Uganda is often referred to as “the pearl of Africa,” in reference to its striking natural beauty which is evident throughout the entire country. The vibrancy of the Ugandan people shines amidst the abject poverty many face every day. Their desire to learn and succeed is apparent, and the excitement we received from them was humbling. I was one of eight Geneseo students and 30 other interns participating in the Foundation for Sustainable Development’s summer 2014 internship focused on sustainability. My internship was concentrated on microfinance and microenterprise practices to provide training and economic opportunities to a community.

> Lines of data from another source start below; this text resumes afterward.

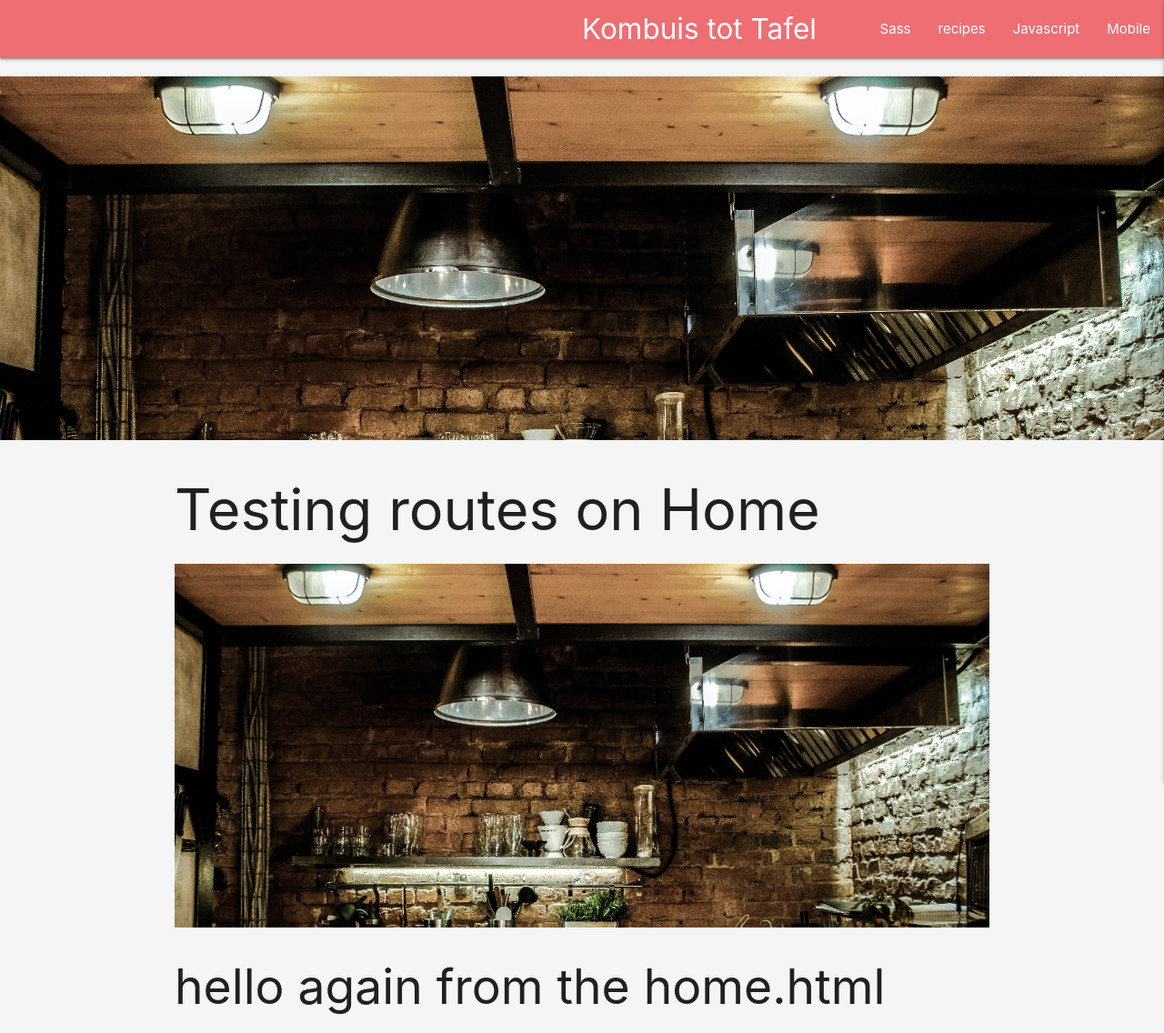
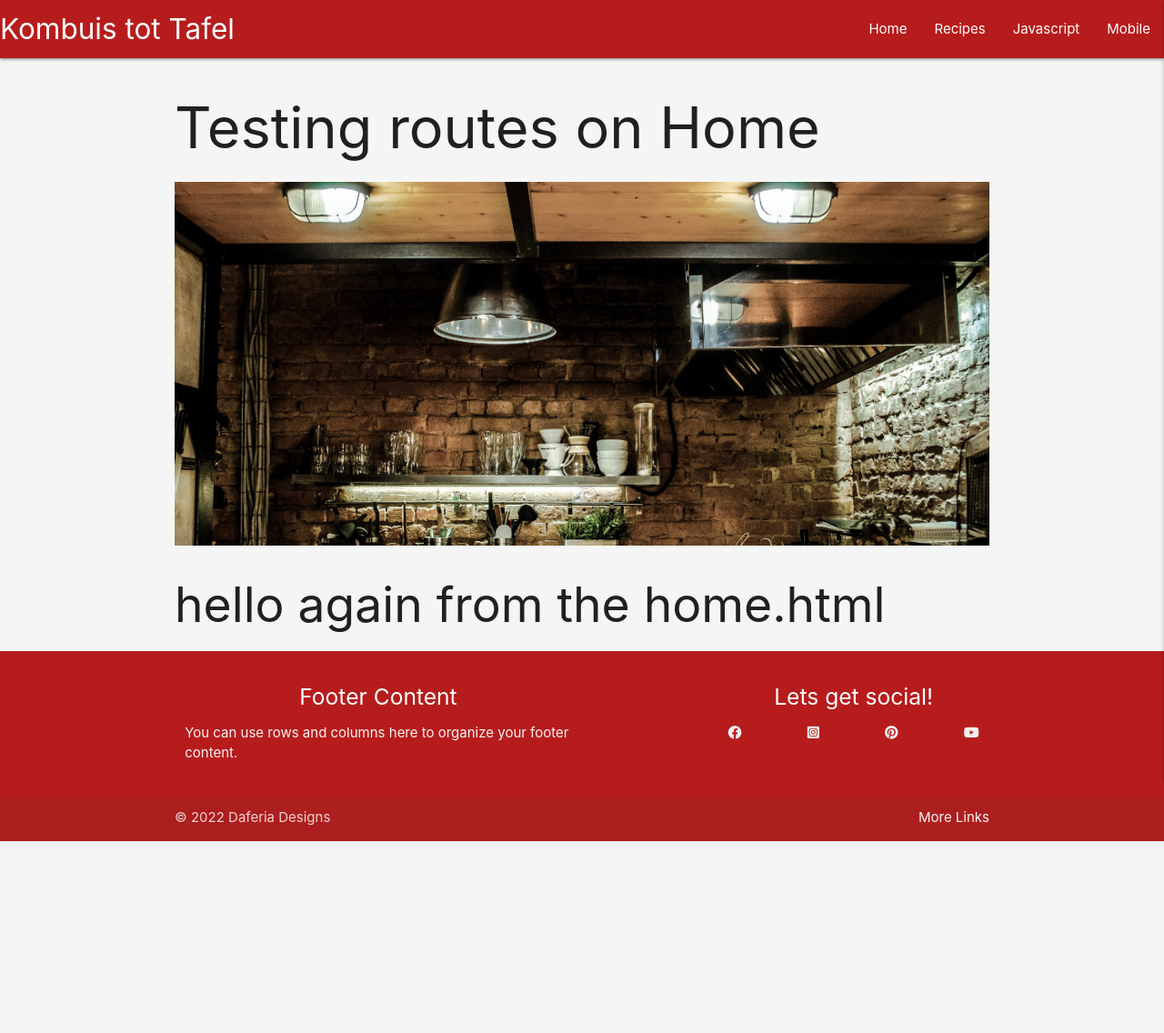
Before and after one commit to Daferia/kombuisTotTafel, a Flask app: page /home in a window 1280 px wide. Shown: the whole page at 91% size. After the commit the page ends 925 px from the top, so only its background shows below. Run offline with Flask 2, Linux system fonts and the light colour scheme; some libraries are stand-ins or nearby versions.

Commit message:
add Footer. add links to home and recipes pages on nav

```diff
--- a/templates/base.html
+++ b/templates/base.html
@@ -13,12 +13,12 @@
     <header>
         <div class="row">
         <nav>
-            <div class="nav-wrapper center-align">
-            <a href="#!" class="brand-logo">Kombuis tot Tafel</a>
+            <div class="nav-wrapper red darken-4">
+            <a href="{{ url_for('home') }}" class="brand-logo">Kombuis tot Tafel</a>
             <a href="#" data-target="mobile-demo" class="sidenav-trigger"><i class="fas fa-bars"></i></a></a>
             <ul class="right hide-on-med-and-down">
-                <li><a href="sass.html">Sass</a></li>
-                <li><a href="{{ url_for('get_recipes') }}">recipes</a></li>
+                <li><a href="{{ url_for('home') }}">Home</a></li>
+                <li><a href="{{ url_for('get_recipes') }}">Recipes</a></li>
                 <li><a href="collapsible.html">Javascript</a></li>
                 <li><a href="mobile.html">Mobile</a></li>
             </ul>
@@ -26,22 +26,45 @@
         </nav>
 
         <ul class="sidenav" id="mobile-demo">
-            <li><a href="sass.html">Sass</a></li>
-            <li><a href="{{ url_for('get_recipes') }}">recipes</a></li>
-            <li><a href="collapsible.html">Javascript</a></li>
-            <li><a href="mobile.html">Mobile</a></li>
+            <li><a class="red-text darken-4" href="{{ url_for('home') }}">Home</a></li>
+            <li><a class="red-text darken-4"  href="{{ url_for('get_recipes') }}">Recipes</a></li>
+            <li><a class="red-text darken-4"  href="collapsible.html">Javascript</a></li>
+            <li><a class="red-text darken-4"  href="mobile.html">Mobile</a></li>
         </ul>
     </div>
-    <div class="hero">
-        <img class="responsive-img" src="{{ url_for('static', filename='images/teodor-skrebnev-DcIZJsskTfg-unsplash.jpg') }}" alt="" srcset="">
-    </div>
+
     </header>
-    <div class="container">
+    <main class="container">
     <h1>Testing routes on Home</h1>
 
     {% block content %}
     {% endblock %}
-</div>
+    </main>
+<footer class="page-footer red darken-4">
+    <div class="container">
+      <div class="row">
+        <div class="col l6 s12">
+          <h5 class="white-text center-align">Footer Content</h5>
+          <p class="grey-text text-lighten-4">You can use rows and columns here to organize your footer content.</p>
+        </div>
+        <div class="col l4 offset-l2 s12">
+          <h5 class="white-text center-align">Lets get social!</h5>
+          <ul class="social-links">
+            <li><a class="grey-text text-lighten-3 hoverable" href="https://www.facebook.com" target="_blank"><i class="fa-brands fa-facebook"></i></a></li>
+            <li><a class="grey-text text-lighten-3 hoverable" href="#!"><i class="fa-brands fa-square-instagram"></i></a></li>
+            <li><a class="grey-text text-lighten-3 hoverable" href="#!"><i class="fa-brands fa-pinterest"></i></a></li>
+            <li><a class="grey-text text-lighten-3 hoverable" href="#!"><i class="fa-brands fa-youtube"></i></a></li>
+          </ul>
+        </div>
+      </div>
+    </div>
+    <div class="footer-copyright">
+      <div class="container">
+      © 2022 Daferia Designs
+      <a class="grey-text text-lighten-4 right" href="#!">More Links</a>
+      </div>
+    </div>
+  </footer>
     <script src="https://cdnjs.cloudflare.com/ajax/libs/materialize/1.0.0/js/materialize.min.js"></script>
     <script src="{{ url_for('static', filename='js/script.js') }}"></script>
 </body>
```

The internship was located in Jinja, Uganda, a small city with a population of 110,000 people located at the source of the Nile River. I lived in a town about 20 minutes outside of the city Mbikko, where I lived with an amazing host family. I had two host parents and six host siblings who ranged in age from 1-13 years old.
There is no experience quite like living with a host family; you get authentic knowledge about the culture and day-to-day life of wherever you are. Another important factor was safety––the fellow interns and I never felt like we were in danger, as Jinja is a very safe city.
All of the interns were generally paired up—I had the pleasure to work with Atosa Ghasripoor ‘14—and performed a “community assessment” to establish a specific need in a community of our choice. Ghasripoor and I worked directly with the non-governmental organization Organization for Rural Development, which services rural farmers and helps with saving techniques and funding various agricultural projects.
While surveying the communities, there was an overwhelming desire for a mushroom growing project. We hired an experienced mushroom farmer and designed three sessions where rural farmers came to the headquarters in Jinja to learn various harvesting, packaging and marketing techniques. We built a “mother garden” at the headquarters containing 250 mushroom gardens and showed the farmers step-by-step how to perform each task so they would be able to recreate it in their home communities.
Uganda as a whole is very diverse and has an incredible amount of tourist destinations. Every weekend we did some type of activity, ranging from whitewater rafting on the Nile River, a three-day safari in Northern Uganda, hiking to various waterfalls in eastern Uganda and enjoying the nightlife of Jinja. Because Jinja is located at the source of the Nile, the tourism economy is strong and there was never a lack of things to do.
As an economics major, this experience provided me with valuable skills such as writing work plans and incorporating saving strategies to invest in long-term enterprise growth, along with getting to immerse myself in a new culture.